ENTRIES SHOWN:
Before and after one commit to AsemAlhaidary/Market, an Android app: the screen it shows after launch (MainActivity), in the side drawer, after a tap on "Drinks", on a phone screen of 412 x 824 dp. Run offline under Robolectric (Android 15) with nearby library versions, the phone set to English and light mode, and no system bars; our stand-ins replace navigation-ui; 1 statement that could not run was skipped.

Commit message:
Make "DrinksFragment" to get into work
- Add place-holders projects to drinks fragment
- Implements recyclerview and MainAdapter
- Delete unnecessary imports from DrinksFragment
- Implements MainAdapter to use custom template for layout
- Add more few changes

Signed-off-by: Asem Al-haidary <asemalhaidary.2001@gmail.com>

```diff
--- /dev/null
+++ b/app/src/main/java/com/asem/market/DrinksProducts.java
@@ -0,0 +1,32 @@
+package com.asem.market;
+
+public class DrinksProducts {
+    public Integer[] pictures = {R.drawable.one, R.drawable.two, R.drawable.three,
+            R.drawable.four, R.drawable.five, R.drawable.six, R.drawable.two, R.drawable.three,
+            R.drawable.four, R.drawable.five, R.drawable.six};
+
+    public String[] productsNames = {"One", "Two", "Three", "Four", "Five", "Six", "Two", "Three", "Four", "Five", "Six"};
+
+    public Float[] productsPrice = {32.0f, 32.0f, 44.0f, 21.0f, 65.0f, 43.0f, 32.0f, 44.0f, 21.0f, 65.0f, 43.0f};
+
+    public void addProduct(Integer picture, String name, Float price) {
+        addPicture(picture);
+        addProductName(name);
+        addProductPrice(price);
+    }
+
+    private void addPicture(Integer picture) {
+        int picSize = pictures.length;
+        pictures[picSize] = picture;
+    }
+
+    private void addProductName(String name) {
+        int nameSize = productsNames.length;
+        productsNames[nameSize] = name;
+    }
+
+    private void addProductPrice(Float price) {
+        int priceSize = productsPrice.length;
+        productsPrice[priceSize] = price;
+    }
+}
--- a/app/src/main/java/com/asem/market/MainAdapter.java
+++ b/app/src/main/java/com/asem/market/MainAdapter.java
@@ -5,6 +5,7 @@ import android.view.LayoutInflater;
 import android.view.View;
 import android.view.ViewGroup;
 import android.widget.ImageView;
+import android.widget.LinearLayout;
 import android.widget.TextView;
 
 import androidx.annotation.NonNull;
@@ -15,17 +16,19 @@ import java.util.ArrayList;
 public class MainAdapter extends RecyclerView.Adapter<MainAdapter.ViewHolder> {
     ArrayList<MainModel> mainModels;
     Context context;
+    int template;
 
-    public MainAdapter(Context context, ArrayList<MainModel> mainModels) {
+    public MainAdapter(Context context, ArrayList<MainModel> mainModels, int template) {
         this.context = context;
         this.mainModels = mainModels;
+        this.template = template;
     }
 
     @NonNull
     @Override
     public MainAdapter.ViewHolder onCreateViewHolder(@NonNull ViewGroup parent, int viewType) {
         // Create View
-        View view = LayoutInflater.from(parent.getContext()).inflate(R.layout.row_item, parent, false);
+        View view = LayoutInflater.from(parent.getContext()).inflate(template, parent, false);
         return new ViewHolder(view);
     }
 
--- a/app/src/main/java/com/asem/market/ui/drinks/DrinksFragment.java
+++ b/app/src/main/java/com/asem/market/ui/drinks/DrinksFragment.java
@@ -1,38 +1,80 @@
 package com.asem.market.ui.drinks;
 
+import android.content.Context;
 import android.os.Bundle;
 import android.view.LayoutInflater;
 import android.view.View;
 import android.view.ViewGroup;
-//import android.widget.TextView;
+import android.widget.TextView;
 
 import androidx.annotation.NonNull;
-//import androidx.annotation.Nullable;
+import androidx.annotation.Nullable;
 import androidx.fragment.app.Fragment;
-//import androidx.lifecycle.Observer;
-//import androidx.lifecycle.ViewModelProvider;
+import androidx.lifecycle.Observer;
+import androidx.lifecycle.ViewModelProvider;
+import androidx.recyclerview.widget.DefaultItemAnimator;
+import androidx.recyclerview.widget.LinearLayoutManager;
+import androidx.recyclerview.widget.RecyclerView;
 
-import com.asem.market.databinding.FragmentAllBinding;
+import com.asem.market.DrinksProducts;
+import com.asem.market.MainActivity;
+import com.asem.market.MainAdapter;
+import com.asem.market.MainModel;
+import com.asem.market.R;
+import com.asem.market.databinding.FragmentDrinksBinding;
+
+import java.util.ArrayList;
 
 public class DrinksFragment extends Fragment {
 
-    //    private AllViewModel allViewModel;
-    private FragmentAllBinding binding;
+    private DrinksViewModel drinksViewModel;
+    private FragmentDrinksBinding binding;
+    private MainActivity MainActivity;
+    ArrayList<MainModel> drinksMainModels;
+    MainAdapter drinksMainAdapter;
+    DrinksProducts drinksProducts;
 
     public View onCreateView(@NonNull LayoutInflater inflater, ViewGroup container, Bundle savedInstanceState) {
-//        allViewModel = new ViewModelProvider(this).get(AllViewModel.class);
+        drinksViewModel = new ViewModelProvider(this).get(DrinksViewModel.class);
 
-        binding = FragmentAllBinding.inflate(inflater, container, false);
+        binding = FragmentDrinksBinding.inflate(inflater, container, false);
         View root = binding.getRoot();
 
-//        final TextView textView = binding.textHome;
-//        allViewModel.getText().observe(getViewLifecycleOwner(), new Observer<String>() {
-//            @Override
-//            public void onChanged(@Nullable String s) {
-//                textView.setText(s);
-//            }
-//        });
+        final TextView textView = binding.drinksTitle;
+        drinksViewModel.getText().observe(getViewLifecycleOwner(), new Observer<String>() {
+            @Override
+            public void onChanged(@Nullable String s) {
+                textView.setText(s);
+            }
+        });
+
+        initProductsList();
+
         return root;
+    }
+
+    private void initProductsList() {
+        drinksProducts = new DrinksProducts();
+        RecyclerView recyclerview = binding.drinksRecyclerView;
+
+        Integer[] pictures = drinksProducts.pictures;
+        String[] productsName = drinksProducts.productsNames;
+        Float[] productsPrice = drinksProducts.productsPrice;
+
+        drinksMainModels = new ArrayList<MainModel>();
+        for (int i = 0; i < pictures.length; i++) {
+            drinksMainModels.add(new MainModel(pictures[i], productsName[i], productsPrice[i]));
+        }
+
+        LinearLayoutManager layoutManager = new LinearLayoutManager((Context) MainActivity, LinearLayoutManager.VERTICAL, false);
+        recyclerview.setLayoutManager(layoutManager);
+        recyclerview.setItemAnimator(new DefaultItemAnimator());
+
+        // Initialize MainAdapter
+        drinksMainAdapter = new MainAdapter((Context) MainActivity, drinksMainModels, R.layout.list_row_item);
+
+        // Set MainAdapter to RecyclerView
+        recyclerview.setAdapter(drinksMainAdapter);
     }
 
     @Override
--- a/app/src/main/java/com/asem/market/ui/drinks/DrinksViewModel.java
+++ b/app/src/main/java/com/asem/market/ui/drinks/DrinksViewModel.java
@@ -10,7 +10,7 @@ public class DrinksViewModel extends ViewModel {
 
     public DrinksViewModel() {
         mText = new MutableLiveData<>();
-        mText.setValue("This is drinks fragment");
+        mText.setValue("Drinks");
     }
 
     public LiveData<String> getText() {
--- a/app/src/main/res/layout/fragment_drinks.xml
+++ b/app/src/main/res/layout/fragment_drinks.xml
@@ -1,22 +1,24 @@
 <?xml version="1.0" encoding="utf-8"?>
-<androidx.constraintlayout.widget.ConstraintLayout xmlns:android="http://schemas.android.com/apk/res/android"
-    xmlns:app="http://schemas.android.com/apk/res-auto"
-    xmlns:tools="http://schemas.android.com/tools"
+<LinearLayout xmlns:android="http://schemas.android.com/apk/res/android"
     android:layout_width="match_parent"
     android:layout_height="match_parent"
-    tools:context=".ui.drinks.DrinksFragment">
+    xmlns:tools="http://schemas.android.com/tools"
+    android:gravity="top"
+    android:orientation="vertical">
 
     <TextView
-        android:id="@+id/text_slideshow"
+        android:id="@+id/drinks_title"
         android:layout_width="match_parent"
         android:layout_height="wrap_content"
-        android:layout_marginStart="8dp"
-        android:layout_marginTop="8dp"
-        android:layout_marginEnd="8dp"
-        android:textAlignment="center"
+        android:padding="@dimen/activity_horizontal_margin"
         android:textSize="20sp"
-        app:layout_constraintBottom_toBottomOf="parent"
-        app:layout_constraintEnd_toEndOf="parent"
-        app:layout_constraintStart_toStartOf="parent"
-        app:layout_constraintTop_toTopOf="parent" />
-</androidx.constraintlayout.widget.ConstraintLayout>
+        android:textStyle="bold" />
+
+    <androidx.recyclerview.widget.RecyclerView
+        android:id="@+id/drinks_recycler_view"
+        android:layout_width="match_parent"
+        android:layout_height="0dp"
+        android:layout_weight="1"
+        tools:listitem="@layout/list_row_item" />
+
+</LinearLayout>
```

WORK REQUIRED:
Could you report how many lines in the data above include the word "Override"? Give the number and nothing more.

YOUR SOLUTION:
4